WHAT YOU WILL DO — From the first line to the last, restate the records word for word, skipping the pictures.

SUPPLIED INFORMATION —
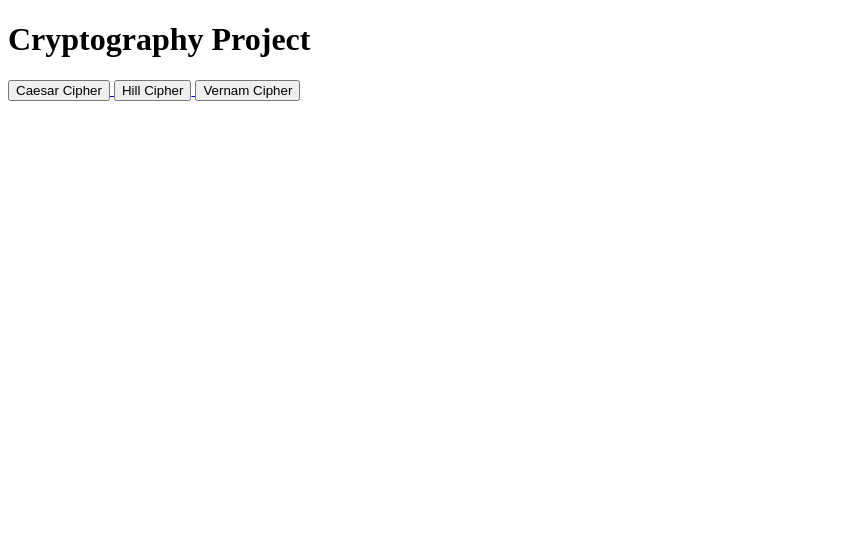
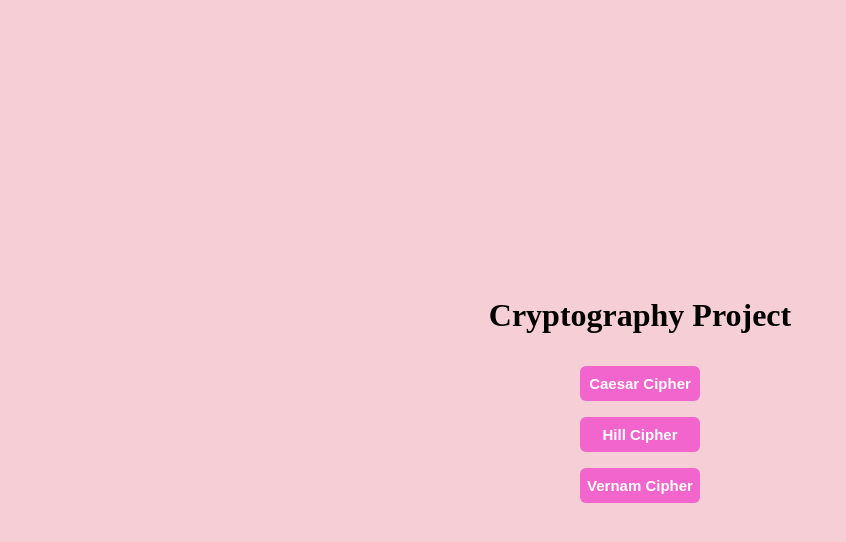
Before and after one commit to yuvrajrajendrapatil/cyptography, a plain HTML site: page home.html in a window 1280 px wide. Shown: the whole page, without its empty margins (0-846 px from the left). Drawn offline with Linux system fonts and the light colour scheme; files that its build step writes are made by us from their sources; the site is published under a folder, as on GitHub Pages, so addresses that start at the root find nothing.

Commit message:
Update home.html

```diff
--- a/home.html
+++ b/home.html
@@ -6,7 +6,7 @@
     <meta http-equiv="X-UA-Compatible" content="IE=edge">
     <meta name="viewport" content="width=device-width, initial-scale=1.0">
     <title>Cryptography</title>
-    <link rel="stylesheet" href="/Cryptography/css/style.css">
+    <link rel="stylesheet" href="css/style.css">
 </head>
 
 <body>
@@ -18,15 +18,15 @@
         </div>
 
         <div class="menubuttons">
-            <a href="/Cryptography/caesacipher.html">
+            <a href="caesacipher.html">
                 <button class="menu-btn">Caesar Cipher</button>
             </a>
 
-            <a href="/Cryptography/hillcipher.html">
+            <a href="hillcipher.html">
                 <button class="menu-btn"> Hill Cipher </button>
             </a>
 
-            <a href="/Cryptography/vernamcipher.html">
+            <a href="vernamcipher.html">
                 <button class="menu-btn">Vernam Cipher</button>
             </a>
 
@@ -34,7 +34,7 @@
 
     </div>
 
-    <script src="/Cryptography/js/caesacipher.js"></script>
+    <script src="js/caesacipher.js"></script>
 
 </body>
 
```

TASK OUTPUT —
Before and after one commit to yuvrajrajendrapatil/cyptography, a plain HTML site: page home.html in a window 1280 px wide. Shown: the whole page, without its empty margins (0-846 px from the left). Drawn offline with Linux system fonts and the light colour scheme; files that its build step writes are made by us from their sources; the site is published under a folder, as on GitHub Pages, so addresses that start at the root find nothing.

Commit message:
Update home.html

```diff
--- a/home.html
+++ b/home.html
@@ -6,7 +6,7 @@
     <meta http-equiv="X-UA-Compatible" content="IE=edge">
     <meta name="viewport" content="width=device-width, initial-scale=1.0">
     <title>Cryptography</title>
-    <link rel="stylesheet" href="/Cryptography/css/style.css">
+    <link rel="stylesheet" href="css/style.css">
 </head>
 
 <body>
@@ -18,15 +18,15 @@
         </div>
 
         <div class="menubuttons">
-            <a href="/Cryptography/caesacipher.html">
+            <a href="caesacipher.html">
                 <button class="menu-btn">Caesar Cipher</button>
             </a>
 
-            <a href="/Cryptography/hillcipher.html">
+            <a href="hillcipher.html">
                 <button class="menu-btn"> Hill Cipher </button>
             </a>
 
-            <a href="/Cryptography/vernamcipher.html">
+            <a href="vernamcipher.html">
                 <button class="menu-btn">Vernam Cipher</button>
             </a>
 
@@ -34,7 +34,7 @@
 
     </div>
 
-    <script src="/Cryptography/js/caesacipher.js"></script>
+    <script src="js/caesacipher.js"></script>
 
 </body>
 
```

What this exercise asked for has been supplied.